DESCRIPTION OF THE TASK -> Copy every line below that has the word "axvline" in it.

====

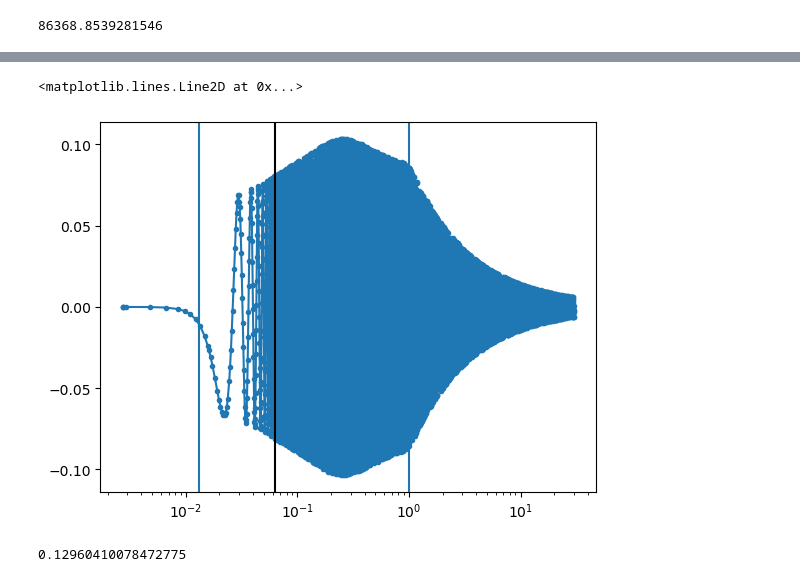
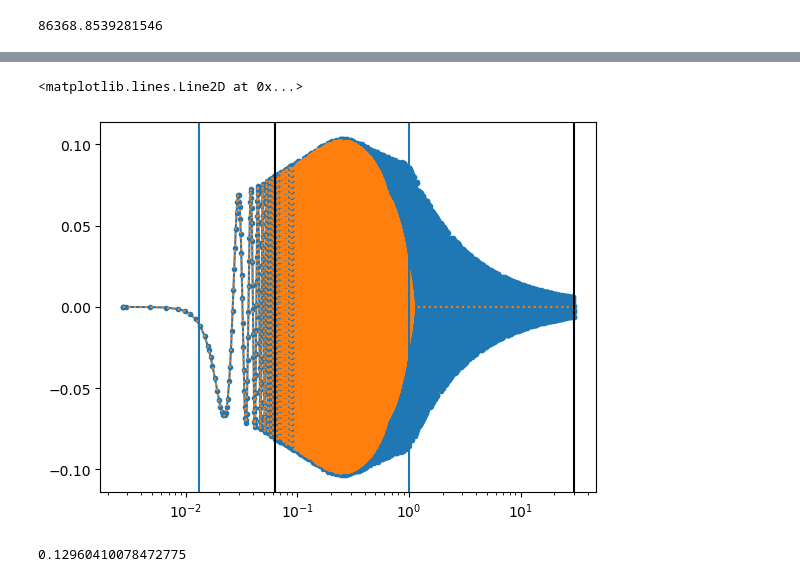
Before and after one commit to ManuelBuenAbad/axion_mcmc, a Jupyter notebook: axion_evol.ipynb, the cells around one changed output, grey strips where cells are left out. Drawn from its saved outputs; the diff is of its cells as text; code cells hidden in the pictures.

```diff
--- a/axion_evol.ipynb
+++ b/axion_evol.ipynb
@@ -3432,6 +3965,6 @@ test_sol.omega_a_full
 # %%
 test_sol = solve_axion_eom('QCD', 'switcheroo', 1e12, epsphi_test, N_test, 1, dtheta_ini, (0.01, 100), method='Radau', atol=1.e-6, rtol=1.e-5, vectorized=True, dense_MSA=5001)
 
-# test_sol2 = solve_axion_eom('QCD', 'brute', 1e12, epsphi_test, N_test, 1, dtheta_ini, (0.01, 100), method='Radau', atol=1.e-6, rtol=1.e-5, vectorized=True)
+test_sol2 = solve_axion_eom('QCD', 'brute', 1e12, epsphi_test, N_test, 1, dtheta_ini, (0.01, 100), method='Radau', atol=1.e-6, rtol=1.e-5, vectorized=True)
 # %%
 plt.plot(test_sol.t_arr/tcrit, test_sol.theta_arr)#, marker='.')
@@ -3449,16 +3984,17 @@ plt.axvline(test_sol.t_events[1]/tcrit)
 # %%
 plt.plot(test_sol.t_arr/tcrit, (test_sol.dtheta_arr)/test_sol.msa_ma_ini, marker='.')
-# plt.plot(test_sol2.t_arr/tcrit, (test_sol2.dtheta_arr)/test_sol.msa_ma_ini, ls=':')
+plt.plot(test_sol2.t_arr/tcrit, (test_sol2.dtheta_arr)/test_sol.msa_ma_ini, ls=':')
 plt.xscale('log')
 # plt.yscale('log')
 # plt.xlim(9.e17, 1.2e18)#, plt.ylim(-0.2, 0.2)
 # plt.xlim(2.e18, 3e18), plt.ylim(-0.2, 0.2)
 plt.axvline(test_sol.toscs[0]/tcrit)
 plt.axvline(1)
 plt.axvline(test_sol.msa_t_ini/tcrit, color='k')
+plt.axvline(test_sol.msa_t_end/tcrit, color='k')
 # %% [output]
 <matplotlib.lines.Line2D at 0x...>
-[figure, old version]
+[figure, new version]
 # %%
 test_sol.omega_a
 # %% [output]
```
Also changed, not shown: parts of 38 cells of this notebook.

====

OUTPUT BELOW ->
@@ -3449,16 +3984,17 @@ plt.axvline(test_sol.t_events[1]/tcrit)
 plt.axvline(test_sol.toscs[0]/tcrit)
 plt.axvline(1)
 plt.axvline(test_sol.msa_t_ini/tcrit, color='k')
+plt.axvline(test_sol.msa_t_end/tcrit, color='k')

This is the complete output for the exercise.